Writing policies and procedures is a challenge, even for the experienced technical writer. In order for any organization to function properly, policies and procedures must be clearly written. They need to be accurate, brief, and easy to comprehend. When written correctly, policies and procedures can save time, eliminate frustration, and increase efficiency. This two-day workshop will incorporate the client's existing documents for hands-on review through large group, small group, and individual exercises.
Answers provided by our Writing Effective Policies and Procedures trainer, Catherine S. Hibbard
Q. What's the difference between a policy and a procedure?
A. One way to differentiate between the two is that policies deal with the "what" and the "why" and procedures deal with the "how."
Q. That makes sense. How else are they different?

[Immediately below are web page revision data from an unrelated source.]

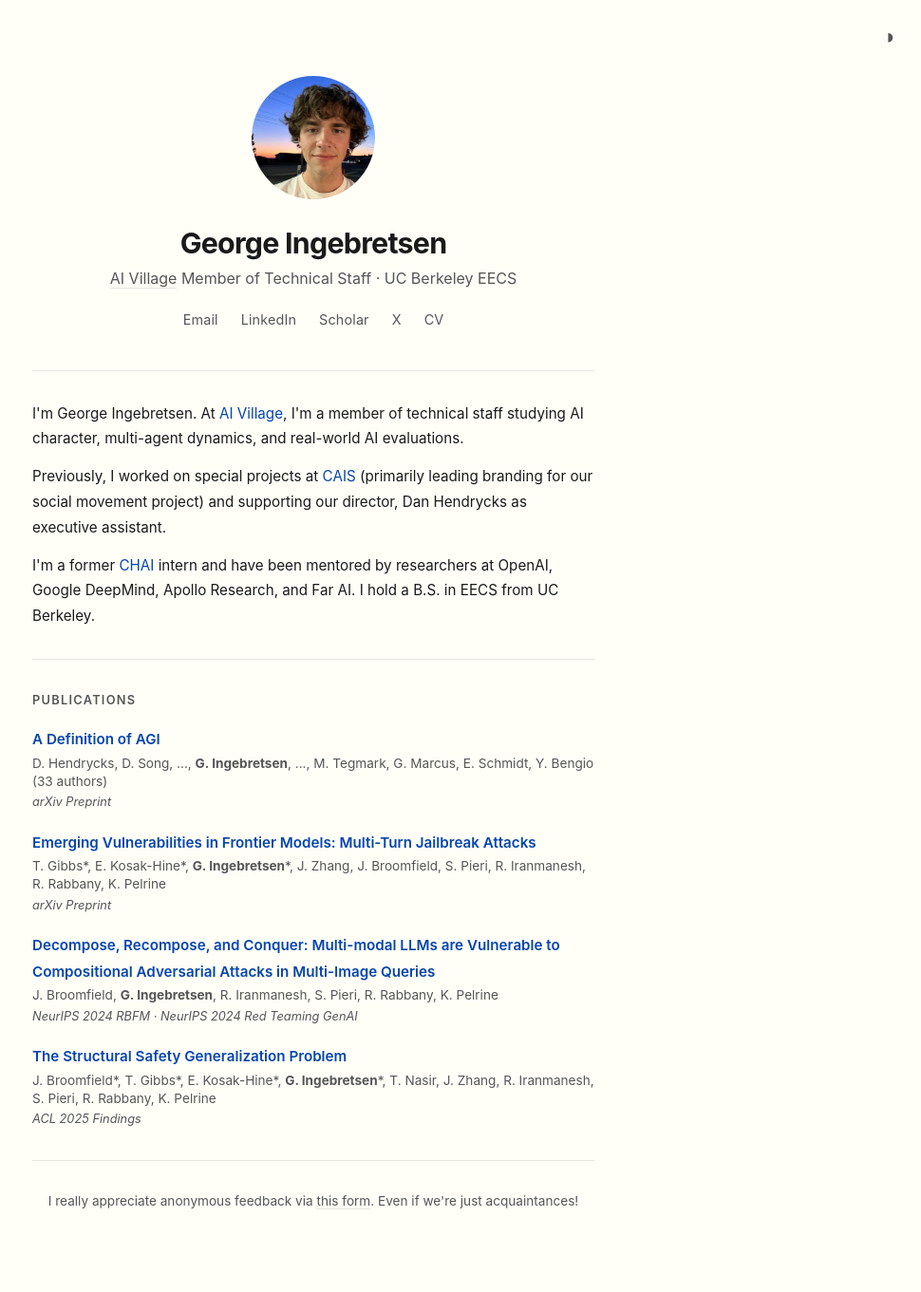
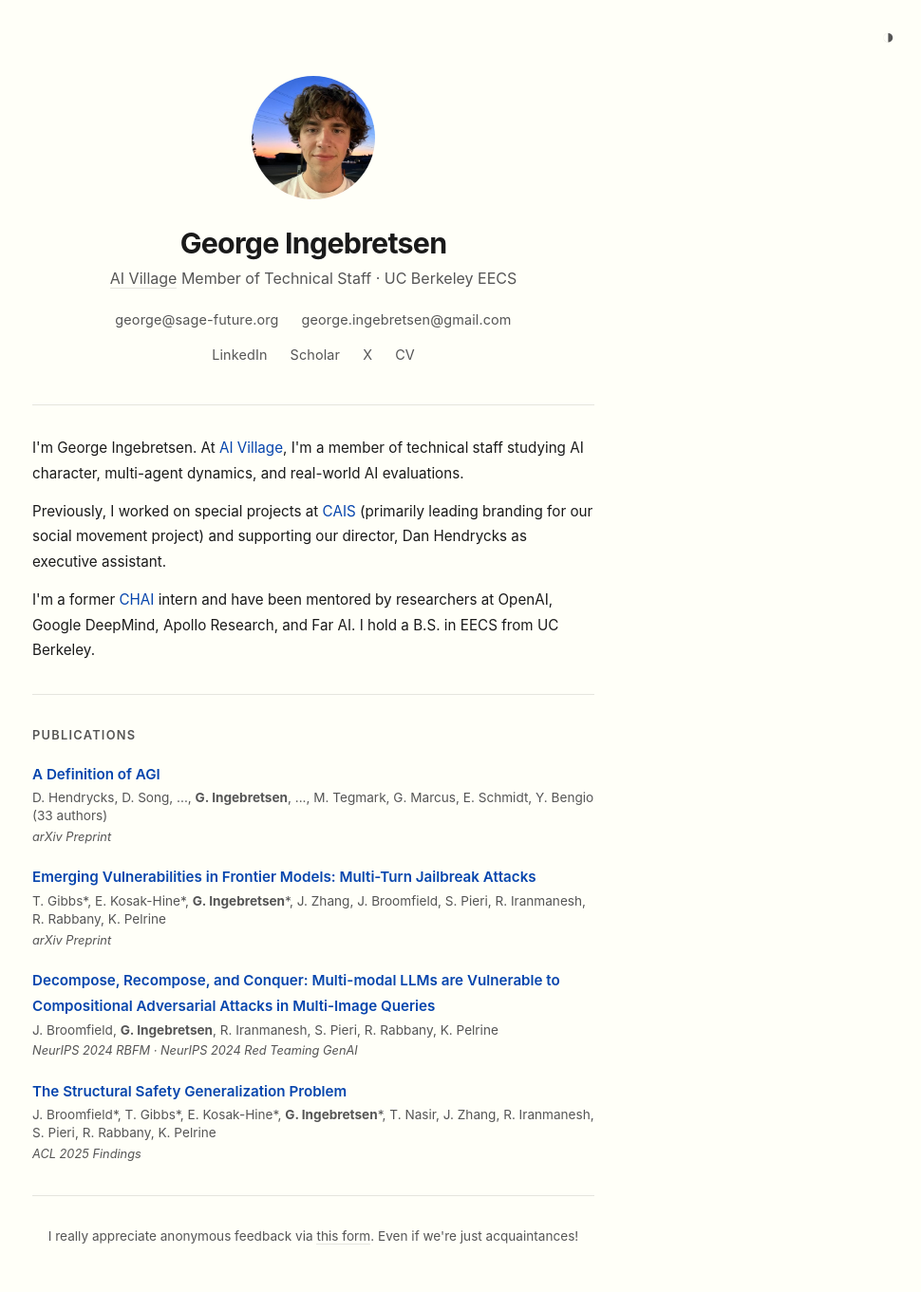
Before and after one commit to Georgeingebretsen/georgeingebretsen.github.io, a Jekyll site: the page built from index.md, in a window 1280 px wide. Shown: the whole page at 95% size, without its empty margins (310-1280 px from the left). Built offline with Jekyll 4.4.1, drawn with Linux system fonts in a browser that asks for light colours; before the commit the page ends 1325 px from its top, so only the background shows below that.

Commit message:
Add Sage work email alongside personal email on landing page
Co-Authored-By: Claude Fable 5.1 <noreply@anthropic.com>

```diff
--- a/css/landing.css
+++ b/css/landing.css
@@ -151,6 +151,10 @@ a:hover {
   color: var(--text);
 }
 
+.social-links + .social-links {
+  margin-top: 0.75rem;
+}
+
 /* ---------- Divider ---------- */
 .divider {
   border: none;
--- a/index.md
+++ b/index.md
@@ -7,7 +7,10 @@ layout: landing
   <h1>George Ingebretsen</h1>
   <p class="tagline"><a href="https://x.com/aidigest_">AI Village</a> Member of Technical Staff · UC Berkeley EECS</p>
   <div class="social-links">
-    <a href="mailto:george.ingebretsen@gmail.com">Email</a>
+    <a href="mailto:george@sage-future.org">george@sage-future.org</a>
+    <a href="mailto:george.ingebretsen@gmail.com">george.ingebretsen@gmail.com</a>
+  </div>
+  <div class="social-links">
     <a href="https://linkedin.com/in/george-ingebretsen" target="_blank">LinkedIn</a>
     <a href="https://scholar.google.com/citations?user=dF_lPHQAAAAJ&hl=en" target="_blank">Scholar</a>
     <a href="https://x.com/georgeing" target="_blank">X</a>
```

A. Policies are guidelines that regulate organizational activities. They can also be described as a type of position statement, explaining the organization's stand on a subject and why there is a rule about it.
Q. Why is it so difficult to write policies?
A. Sometimes writing policy statements is a challenge because they can be broad in nature, general in wording, and ambiguous.
Q. Can you give an example of a policy statement that is too general?
A. Absolutely. Company ABC has this policy statement on their Web site: We believe in providing our customers with the best customer service in our entire industry.
Q. How could that statement be improved?
A. Most readers would respond by thinking, "Okay. How do you do that?" The statement lacks specificity. If I were a customer, I would like to know how the outstanding service will be delivered.
Q. Is this where procedures comes into play?
A. Yes. Procedures are the normal method of handling things. They are protocols for implementation—the "how to." Procedures are action based and outline the steps you expect people to take and the sequence to follow. Frequently, they point out the consequences of failure to comply (e.g., damage, loss, injury, discipline).
Q. What should writers keep in mind when writing procedures?
A. Clearly written procedures are specific.
Q: Can you suggest some Internet resources related to writing policies and procedures
A: Yes. Click on the links below to find additional valuable information on technical writing to help in writing policies and procedures.
"I would like you to know that your last class had a definite impact on how we write our policies and procedures. Your efforts resulted in direct improvement. Sometimes I don't see this with training, and we appreciate this. You made a difference. We were impressed with the quality and quantity of the material covered in this course. More importantly, this course has triggered a dialog on our team about specific measures and strategies to improve the overall look and content of our policies. I would highly recommend that this course for those involved in policy and procedure development."Team Leader - Center for Disease Control and Prevention
"Catherine did a great job with the training. The class was engaging and the time went by quickly. I consider this one of the better training classes that I was able to be a part of at this company. The material and organized and relevant and Catherine knew her material. Please bring her back again to offer this training to others."Manager - Research and Development Division
Cypress Media Group presents this seminar as an on-site offering at your work location or at an off-site location of your choice. We can customize this training program to suit your precise training needs.
For economic reasons, this seminar is only offered to groups of roughly three or more people with the same training needs. If you have a group with similar training needs, please call us at 770-640-9918 or E-mail to discuss your interest.
We do not offer this course as an open enrollment public offering for individuals. If you have fewer than three participants who are interested in this course, the cost will be the same as for a larger group.
Please call us at 770-640-9918 or E-mail to discuss your interest.
Catherine S. Hibbard is a nationally recognized expert in business and technical writing. She conducts training seminars in technical and business writing, writing effective policies and procedures, and proofreading/editing.
Ms. Hibbard's client base, which is diverse and impressive, draws from both corporations and government agencies such as Centers for Disease Control and Prevention (CDC), several NASA centers, and numerous military branches. Her corporate clients include Nestlé Purina, Verizon, and Northrop Grumman to name just a few. She has been awarded contracts for large training initiatives with the Office of Professional Management (OPM), Health Resources and Services Administration (HRSA), the Federal Aviation Administration (FAA), and the Federal Bureau of Investigation (FBI).
Catherine was ranked 15th on The Top 100 Influencers in #Techcomm bloggers list in 2014.
She can be reached by e-mail at firstname.lastname@example.org.
Connect to her on Linkedin.